● **DIRECTIONS**:
Search the entries for the word "solid" and report each line that has it.

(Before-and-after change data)
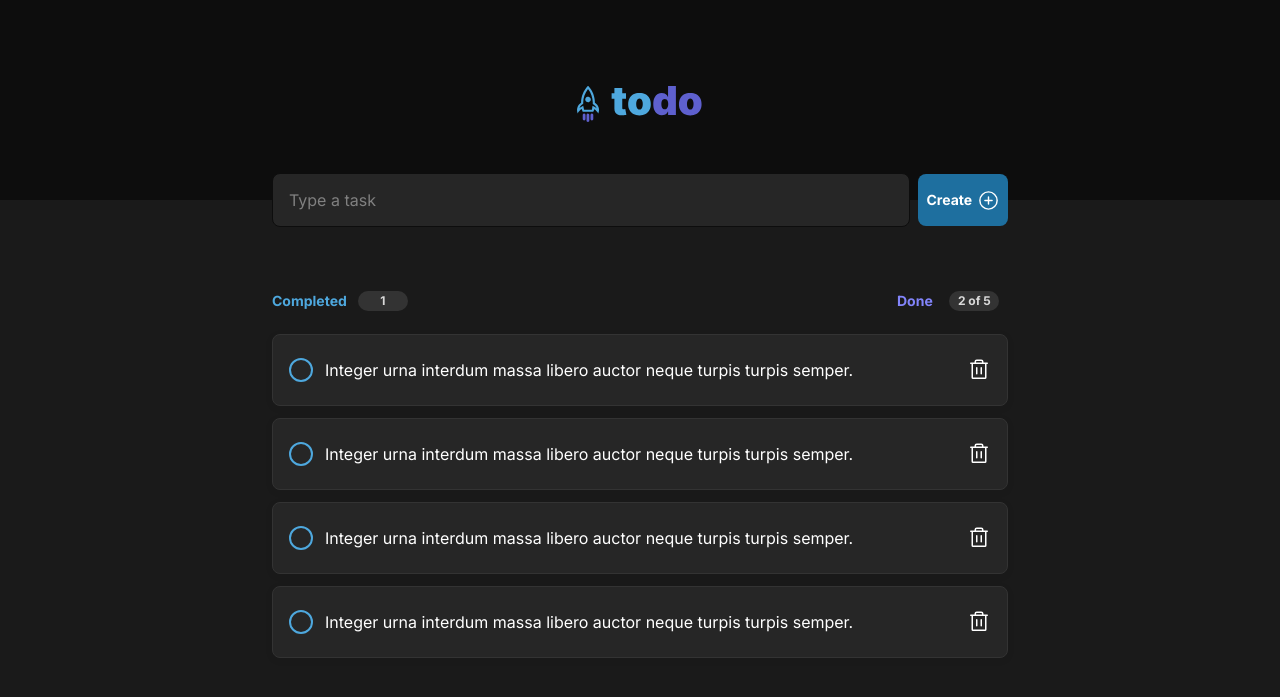
Repository: JoseGu1llardi/to-do-list-D01
Page: /
These files come from the project's save history. The page is drawn as it stood at one moment and after the next save; the edit follows.
The browser window is 1280 px wide. The pictures show the whole page.
The project was rebuilt for these pictures with package versions that can differ from the ones it lists, and the page was loaded fresh each time. Requests to the local data server were answered from the project's data file. Also part of the build but not shown: vite.config.ts.

Above is the page before, as saved 2023-03-12 13:39:21.

### index.html
<!DOCTYPE html>
<html lang="en">
  <head>
    <meta charset="UTF-8" />

    <link rel="preconnect" href="https://fonts.googleapis.com" />
    <link rel="preconnect" href="https://fonts.gstatic.com" crossorigin />

    <link
      href="https://fonts.googleapis.com/css2?family=Inter:wght@400;700&display=swap"
      rel="stylesheet"
    />

    <link rel="icon" type="image/svg+xml" href="/vite.svg" />
    <meta name="viewport" content="width=device-width, initial-scale=1.0" />
    <title>Vite + React + TS</title>
  </head>
  <body>
    <div id="root"></div>
    <script type="module" src="/src/main.tsx"></script>
  </body>
</html>

### src/App.tsx
import { Header } from "./components/Header"

import styles from './App.module.css';

import "./global.css"
import { Input } from "./components/Input";
import { Button } from "./components/Button";
import { TasksList } from "./components/TasksList";

function App() {
  return (
    <>
      <Header />

      <div className={styles.newTaskContainer}>
        <Input />
        <Button />
      </div>

      <div className={styles.tasksContainer}>
        <TasksList />
      </div>
    </>
  )
}

export default App

### src/components/Header/index.tsx
import Logo from '../../assets/Logo (1).svg'

import styles from './styles.module.css';

export function Header() {
    return (
        <header className={styles.container}>
            <img src={Logo} />
        </header>
    )
}

### src/App.module.css
.newTaskContainer {
  display: flex;
  flex-direction: row;
  align-items: center;
  padding: 0px;
  gap: 8px;

  position: absolute;
  width: 46rem;
  height: 3.375rem;
  left: calc(50% - 736px / 2);
  top: 10.8125rem;
}

.tasksContainer {
  display: flex;
  flex-direction: column;
  align-items: flex-start;
  padding: 0px;
  gap: 24px;

  position: absolute;
  width: 736px;
  height: 287px;
  left: calc(50% - 736px / 2);
  top: 291px;
}

### src/global.css
:root {
  // Base
  --gray-100: #f2f2f2;
  --gray-200: #d9d9d9;
  --gray-300: #808080;
  --gray-400: #333333;
  --gray-500: #262626;
  --gray-600: #1a1a1a;
  --gray-700: #0d0d0d;

  --danger: #e25858;

  // Product
  --purple: #8284fa;
  --dark-purple: #5e60ce;
  --blue: #4ea8de;
  --dark-blue: #1e6f9f;
}

* {
  margin: 0;
  padding: 0;
  box-sizing: border-box;
}

body {
  color: #fff;
  background: var(--gray-600);

  width: 100%;
  height: 100%;
  max-height: 1024px;
  position: relative;
}

body,
input,
textarea,
button {
  font-family: "Inter", sans-serif;
  font-weight: 400;
  font-size: 1rem;
}

### src/components/Input/index.tsx
import styles from './styles.module.css';

export function Input() {
    return (
        <input
            type="text"
            className={styles.input}
            placeholder='Type a task'
        />
    )
}

### src/components/Button/index.tsx
import { PlusCircle } from '@phosphor-icons/react'

import styles from './styles.module.css';

export function Button() {
    return (
        <button className={styles.button}>
            <span>Create</span>
            <PlusCircle size={23} />
        </button>
    )
}

### src/components/TasksList/index.tsx
import { useEffect, useState } from 'react';

import api from '../../services/api';

import Clipboard from '../../assets/Clipboard.svg';

import { Task } from '../Task';

import styles from './styles.module.css';

interface TaskType {
    id: number;
    content: string;
    status: boolean;
}

export function TasksList() {
    const [tasks, setTasks] = useState<TaskType[]>([]);

    useEffect(() => {
        api.get("/tasks")
            .then(({ data }) => setTasks(data))
    }, []);
    return (
        <>
            <section className={styles.info}>

                <div className={styles.created}>
                    <span>Completed</span>
                    <div className={styles.counterCreated}>
                        <p>1</p>
                    </div>
                </div>

                <div className={styles.done}>
                    <span>Done</span>
                    <div className={styles.doneCreated}>
                        <span>2 of 5</span>
                    </div>
                </div>

            </section>

            {/* <section className={styles.tasks}>
                <img src={Clipboard} alt="" />
                <strong>You don't have tasks registered yet!</strong>
                <span>Create tasks and organize your to-do list</span>
            </section> */}

            <section className={styles.list}>
                {
                    tasks.map((task) => (
                        <Task key={task.id} id={task.id} content={task.content} status={task.status} />
                    ))
                }
            </section>
        </>
    )
}

### src/components/Header/styles.module.css
.container {
  position: absolute;
  height: 12.5rem;
  max-width: 100%;
  left: 0;
  right: 0;
  top: 0;

  display: flex;
  align-items: center;
  justify-content: center;

  background: var(--gray-700);
}

.container img {
  position: absolute;
  width: 7.875rem;
  height: 3rem;
}

### src/components/Input/styles.module.css
.input {
  box-sizing: border-box;

  display: flex;
  flex-direction: row;
  align-items: center;
  padding: 16px;
  gap: 8px;

  width: 638px;
  height: 54px;

  background: var(--gray-500);
  color: #fff;

  border: 1px solid var(--gray-700);
  border-radius: 8px;

  flex: none;
  order: 0;
  flex-grow: 1;
}

.input:focus {
  outline: transparent;
  box-shadow: 0 0 0 2px var(--dark-purple);
}

.input::placeholder {
  color: var(--gray-300);
}

### src/components/Button/styles.module.css
.button {
  width: 90px;
  height: 52px;

  display: flex;
  flex-direction: row;
  align-items: center;
  justify-content: center;
  gap: 16px;

  border: 0;
  border-radius: 8px;

  background: var(--dark-blue);
  color: white;

  cursor: pointer;

  transition: filter 0.2s;
}

.button span {
  width: 34px;
  height: 20px;

  font-weight: 700;
  font-size: 14px;
  line-height: 140%;

  color: var(--gray-100);

  flex: none;
  order: 0;
  flex-grow: 0;
}

.button img {
  width: 16px;
  height: 16px;

  flex: none;
  order: 1;
  flex-grow: 0;
}

.button:hover {
  background: var(--blue);
  filter: brightness(0.8);
}

### src/services/api.ts
import axios from 'axios';

const api = axios.create({
    baseURL: "http://localhost:3000"
});

export default api;

### src/components/Task/index.tsx
import { useState } from 'react';

import { Trash } from '@phosphor-icons/react'

import styles from './styles.module.css';

interface TasksProps {
    id: number;
    content: string;
    status: boolean;
}[]

export function Task({ id, content, status }: TasksProps) {
    const [isChecked, setIsChecked] = useState(status);

    return (
        <section className={styles.task}>
            <div>
                <input
                    id='checked'
                    type="checkbox"
                    onClick={() => setIsChecked(!isChecked)}
                />
                <span
                    className={isChecked ? styles.isChecked : ''}
                >
                    Integer urna interdum massa libero auctor neque turpis turpis semper.
                </span>
            </div>
            <Trash size={20} />
        </section>
    )
}

### src/components/TasksList/styles.module.css
.info {
  display: flex;
  flex-direction: row;
  justify-content: space-between;
  align-items: flex-end;
  padding: 0px;

  width: 736px;
  height: 19px;

  flex: none;
  order: 0;
  align-self: stretch;
  flex-grow: 0;
}

.created {
  display: flex;
  flex-direction: row;
  align-items: center;
  padding: 0px;
  gap: 8px;

  width: 139px;
  height: 19px;

  order: 0;
  flex-grow: 0;
}

.created span {
  font-family: "Inter";
  font-style: normal;
  font-weight: 700;
  font-size: 14px;
  line-height: 17px;

  color: var(--blue);

  flex: none;
  order: 0;
  flex-grow: 0;
}

.counterCreated {
  display: flex;
  flex-direction: row;
  justify-content: center;
  align-items: center;
  padding: 2px 8px;
  gap: 10px;
  margin: 0 auto;

  width: 50px;
  height: 20px;

  background: #333333;
  border-radius: 999px;

  order: 1;
  flex-grow: 0;
}

.counterCreated p {
  display: flex;
  flex-direction: row;
  font-style: normal;
  font-weight: 700;
  font-size: 12px;
  line-height: 15px;

  color: var(--gray-200);
}

.done {
  display: flex;
  box-sizing: border-box;
  flex-direction: row;
  align-items: center;
  padding: 0px;
  gap: 8px;

  width: 111px;
  height: 19px;

  order: 1;
  flex-grow: 0;
}

.done span {
  font-family: "Inter";
  font-style: normal;
  font-weight: 700;
  font-size: 14px;
  line-height: 17px;

  color: #8284fa;

  flex: none;
  order: 0;
  flex-grow: 0;
}

.doneCreated {
  display: flex;
  flex-direction: row;
  justify-content: center;
  box-sizing: border-box;
  align-items: center;
  padding: 2px 8px;
  gap: 10px;
  margin: 0 auto;

  width: 50px;
  height: 20px;

  background: #333333;
  border-radius: 999px;

  order: 1;
  flex-grow: 0;
}

.doneCreated span {
  display: flex;
  flex-direction: row;
  font-style: normal;
  font-weight: 700;
  font-size: 12px;
  line-height: 15px;

  color: var(--gray-200);
}

.tasks {
  box-sizing: border-box;

  display: flex;
  flex-direction: column;
  justify-content: center;
  align-items: center;
  padding: 64px 24px;
  gap: 16px;

  width: 736px;
  height: 244px;

  border-top: 1px solid #333333;
  border-radius: 8px;

  flex: none;
  order: 1;
  align-self: stretch;
  flex-grow: 0;
}

.tasks img {
  width: 56px;
  height: 56px;

  flex: none;
  order: 0;
  flex-grow: 0;
}

.tasks strong {
  display: block;
  font-style: normal;
  font-weight: 700;
  font-size: 16px;

  text-align: center;

  color: var(--gray-300);

  flex: none;
  align-self: stretch;
  flex-grow: 0;
}

.tasks span {
  font-style: normal;
  font-weight: 300;
  font-size: 16px;

  color: var(--gray-300);
}

.list {
  display: flex;
  flex-direction: column;
  align-items: flex-start;
  padding: 0px;
  gap: 12px;

  width: 736px;
  height: 382px;

  /* Inside auto layout */

  flex: none;
  order: 1;
  flex-grow: 0;
}

### src/components/Task/styles.module.css
.task {
  box-sizing: border-box;

  display: flex;
  flex-direction: row;
  align-items: center;
  flex-direction: row;
  justify-content: space-between;
  padding: 16px;
  gap: 12px;

  width: 736px;
  height: 72px;

  /* Gray 500 */

  background: #262626;
  /* Gray 400 */

  border: 1px solid #333333;
  box-shadow: 0px 2px 8px rgba(0, 0, 0, 0.06);
  border-radius: 8px;

  flex: none;
  order: 0;
  align-self: stretch;
  flex-grow: 0;
}

.task div {
  display: flex;
  flex-direction: row;
  align-items: center;
  flex-direction: row;
  gap: 12px;
}

.isChecked {
  text-decoration: line-through;
}

.task input[type="checkbox"] {
  -webkit-appearance: none;
  -moz-appearance: none;

  width: 24px;
  height: 24px;

  border: 2px solid var(--blue);
  border-radius: 50%;
  outline: none;

  background-color: transparent;
  background-position: center;
  background-repeat: no-repeat;

  cursor: pointer;

  flex: none;
  order: 0;
  flex-grow: 0;
}

.task input[type="checkbox"]:checked {
  width: 24px;
  height: 24px;

  transition-duration: all 1s ease;

  border: none;
  background-image: url("./../../assets/Layer 1.svg");
}

.task svg {
  display: flex;
  float: right;
  width: 24px;
  height: 24px;

  border-radius: 4px;

  flex: none;
  order: 2;
  flex-grow: 0;
}

.task svg:hover {
  background: #333333;
  border-radius: 4px;

  color: var(--danger);

  flex: none;
  order: 1;
  flex-grow: 0;

  cursor: pointer;
}

### src/db.json
{
  "tasks": [
    { "id": 1, "content": "Learn Javascrit in depth", "status": false },
    { "id": 2, "content": "Improve my English every day", "status": false },
    {
      "id": 3,
      "content": "Enter the programming job market this year yet",
      "status": false
    },
    {
      "id": 4,
      "content": "Decide wheter to return to Brazil or stay here in Europe.",
      "status": false
    }
  ]
}

Loaded but not shown: src/main.tsx (common file)

After the next save:
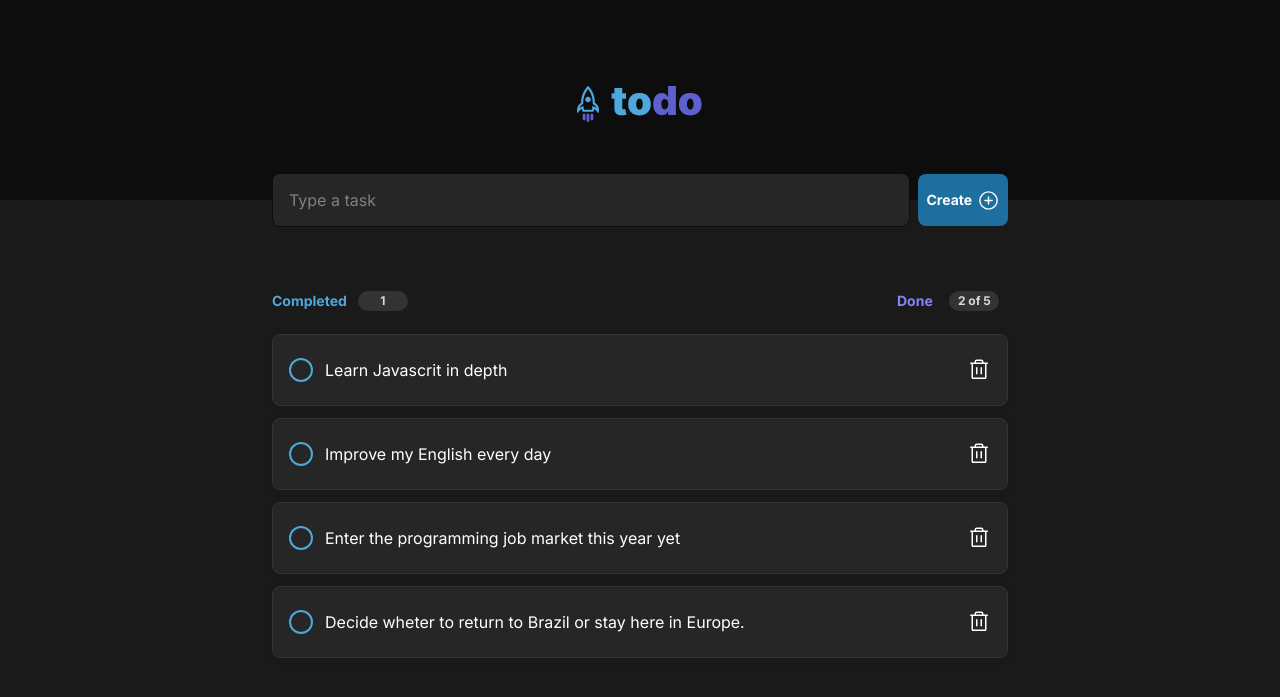
Saved 54 s later.
--- a/src/components/Task/index.tsx
+++ b/src/components/Task/index.tsx
@@ -11,7 +11,7 @@ interface TasksProps {
 }[]
 
 export function Task({ id, content, status }: TasksProps) {
-    const [isChecked, setIsChecked] = useState(status);
+    const [isChecked, setIsChecked] = useState(Boolean);
 
     return (
         <section className={styles.task}>
@@ -19,12 +19,12 @@ export function Task({ id, content, status }: TasksProps) {
                 <input
                     id='checked'
                     type="checkbox"
-                    onClick={() => setIsChecked(!isChecked)}
+                    onClick={() => setIsChecked(!status)}
                 />
                 <span
                     className={isChecked ? styles.isChecked : ''}
                 >
-                    Integer urna interdum massa libero auctor neque turpis turpis semper.
+                    {content}
                 </span>
             </div>
             <Trash size={20} />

● **RESPONSE TO THIS TASK**:
  border: 1px solid var(--gray-700);
  border-top: 1px solid #333333;
  border: 1px solid #333333;
  border: 2px solid var(--blue);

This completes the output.